Synopses & Reviews
From the bestselling author of The Know-It-All comes a fascinating and timely exploration of religion and the Bible.
Raised in a secular family but increasingly interested in the relevance of faith in our modern world, A.J. Jacobs decides to dive in headfirst and attempt to obey the Bible as literally as possible for one full year. He vows to follow the Ten Commandments. To be fruitful and multiply. To love his neighbor. But also to obey the hundreds of less publicized rules: to avoid wearing clothes made of mixed fibers; to play a ten-string harp; to stone adulterers.
The resulting spiritual journey is at once funny and profound, reverent and irreverent, personal and universal and will make you see history's most influential book with new eyes.
Jacobs's quest transforms his life even more radically than the year spent reading the entire Encyclopedia Britannica for The Know-It-All. His beard grows so unruly that he is regularly mistaken for a member of ZZ Top. He immerses himself in prayer, tends sheep in the Israeli desert, battles idolatry, and tells the absolute truth in all situations — much to his wife's chagrin.
Throughout the book, Jacobs also embeds himself in a cross-section of communities that take the Bible literally. He tours a Kentucky-based creationist museum and sings hymns with Pennsylvania Amish. He dances with Hasidic Jews in Brooklyn and does Scripture study with Jehovah's Witnesses. He discovers ancient biblical wisdom of startling relevance. And he wrestles with seemingly archaic rules that baffle thetwenty-first-century brain.
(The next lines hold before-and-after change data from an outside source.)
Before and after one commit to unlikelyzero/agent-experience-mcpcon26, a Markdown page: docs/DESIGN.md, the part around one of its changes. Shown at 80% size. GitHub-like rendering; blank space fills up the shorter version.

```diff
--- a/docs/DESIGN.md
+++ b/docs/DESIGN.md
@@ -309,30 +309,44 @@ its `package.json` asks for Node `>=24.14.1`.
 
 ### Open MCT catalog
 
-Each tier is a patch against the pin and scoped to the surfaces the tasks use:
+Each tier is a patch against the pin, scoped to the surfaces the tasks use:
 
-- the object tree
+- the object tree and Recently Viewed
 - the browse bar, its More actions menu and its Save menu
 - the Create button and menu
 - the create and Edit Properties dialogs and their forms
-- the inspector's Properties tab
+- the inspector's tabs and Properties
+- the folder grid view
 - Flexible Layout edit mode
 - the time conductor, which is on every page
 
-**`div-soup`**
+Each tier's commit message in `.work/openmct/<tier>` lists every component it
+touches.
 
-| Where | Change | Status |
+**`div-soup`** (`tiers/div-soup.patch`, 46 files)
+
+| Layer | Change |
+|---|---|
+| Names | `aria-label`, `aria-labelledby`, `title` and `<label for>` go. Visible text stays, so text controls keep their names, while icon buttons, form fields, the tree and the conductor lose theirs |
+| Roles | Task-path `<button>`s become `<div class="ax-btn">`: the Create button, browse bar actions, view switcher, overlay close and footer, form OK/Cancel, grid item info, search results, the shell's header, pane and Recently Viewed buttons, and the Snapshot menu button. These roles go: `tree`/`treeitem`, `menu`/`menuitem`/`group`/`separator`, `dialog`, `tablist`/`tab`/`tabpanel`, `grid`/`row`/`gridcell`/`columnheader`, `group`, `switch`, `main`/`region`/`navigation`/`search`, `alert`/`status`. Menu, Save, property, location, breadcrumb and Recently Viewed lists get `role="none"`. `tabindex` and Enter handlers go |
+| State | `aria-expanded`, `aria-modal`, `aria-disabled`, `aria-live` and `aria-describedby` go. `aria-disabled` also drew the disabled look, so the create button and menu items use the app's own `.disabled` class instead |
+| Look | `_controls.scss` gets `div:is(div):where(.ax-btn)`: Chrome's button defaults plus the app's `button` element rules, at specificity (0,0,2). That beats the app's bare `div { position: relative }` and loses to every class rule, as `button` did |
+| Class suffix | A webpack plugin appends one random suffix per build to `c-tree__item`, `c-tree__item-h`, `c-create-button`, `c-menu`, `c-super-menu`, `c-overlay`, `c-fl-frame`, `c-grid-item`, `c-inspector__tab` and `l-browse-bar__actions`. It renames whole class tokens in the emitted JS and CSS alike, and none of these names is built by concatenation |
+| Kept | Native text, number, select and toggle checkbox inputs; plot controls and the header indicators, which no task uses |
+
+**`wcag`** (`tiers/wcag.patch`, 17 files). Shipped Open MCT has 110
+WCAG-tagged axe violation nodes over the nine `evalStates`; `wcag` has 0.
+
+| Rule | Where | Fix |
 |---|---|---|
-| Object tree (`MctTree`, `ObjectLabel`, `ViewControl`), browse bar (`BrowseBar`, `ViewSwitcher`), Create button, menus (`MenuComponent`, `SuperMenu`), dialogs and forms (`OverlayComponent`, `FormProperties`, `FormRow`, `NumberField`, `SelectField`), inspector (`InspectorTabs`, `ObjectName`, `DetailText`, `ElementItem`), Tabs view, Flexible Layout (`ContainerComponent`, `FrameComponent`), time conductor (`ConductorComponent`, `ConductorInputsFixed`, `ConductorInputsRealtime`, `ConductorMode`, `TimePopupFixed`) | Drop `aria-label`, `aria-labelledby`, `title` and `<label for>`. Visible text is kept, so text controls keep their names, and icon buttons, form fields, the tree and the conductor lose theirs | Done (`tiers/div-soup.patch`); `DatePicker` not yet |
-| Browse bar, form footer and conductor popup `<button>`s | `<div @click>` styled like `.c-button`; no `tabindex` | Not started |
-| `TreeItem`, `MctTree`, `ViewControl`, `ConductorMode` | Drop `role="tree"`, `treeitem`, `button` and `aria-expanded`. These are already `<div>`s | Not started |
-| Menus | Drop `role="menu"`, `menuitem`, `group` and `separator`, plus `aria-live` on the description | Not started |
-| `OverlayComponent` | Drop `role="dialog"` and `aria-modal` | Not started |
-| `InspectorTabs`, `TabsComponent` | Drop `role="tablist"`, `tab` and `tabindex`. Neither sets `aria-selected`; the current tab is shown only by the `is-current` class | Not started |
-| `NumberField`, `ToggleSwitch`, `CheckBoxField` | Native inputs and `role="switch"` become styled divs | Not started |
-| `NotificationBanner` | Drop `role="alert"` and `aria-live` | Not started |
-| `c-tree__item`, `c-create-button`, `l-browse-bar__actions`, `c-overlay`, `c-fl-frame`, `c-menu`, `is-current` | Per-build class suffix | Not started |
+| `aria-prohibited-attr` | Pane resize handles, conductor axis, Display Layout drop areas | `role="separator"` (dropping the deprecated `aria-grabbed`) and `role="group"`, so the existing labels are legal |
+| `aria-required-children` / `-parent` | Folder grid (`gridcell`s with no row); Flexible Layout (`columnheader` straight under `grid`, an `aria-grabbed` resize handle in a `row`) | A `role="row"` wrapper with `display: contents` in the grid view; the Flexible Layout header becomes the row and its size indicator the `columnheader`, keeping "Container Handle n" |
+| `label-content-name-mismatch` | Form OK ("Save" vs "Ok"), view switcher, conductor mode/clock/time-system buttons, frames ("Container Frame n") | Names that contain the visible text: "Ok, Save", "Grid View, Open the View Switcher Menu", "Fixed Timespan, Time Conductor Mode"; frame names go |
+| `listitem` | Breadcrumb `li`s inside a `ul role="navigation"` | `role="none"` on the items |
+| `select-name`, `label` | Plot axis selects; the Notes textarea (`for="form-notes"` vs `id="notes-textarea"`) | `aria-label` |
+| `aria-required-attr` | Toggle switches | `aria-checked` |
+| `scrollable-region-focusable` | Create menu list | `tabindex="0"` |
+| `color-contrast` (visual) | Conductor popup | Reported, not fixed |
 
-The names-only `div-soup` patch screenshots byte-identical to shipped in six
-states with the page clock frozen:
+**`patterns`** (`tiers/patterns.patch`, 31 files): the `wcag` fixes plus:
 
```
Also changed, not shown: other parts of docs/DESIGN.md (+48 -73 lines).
Jacobs's extraordinary undertaking yields unexpected epiphanies and challenges. A book that will charm readers both secular and religious, The Year of Living Biblically is part Cliff Notes to the Bible, part memoir, and part look into worlds unimaginable. Thou shalt not be able to put it down.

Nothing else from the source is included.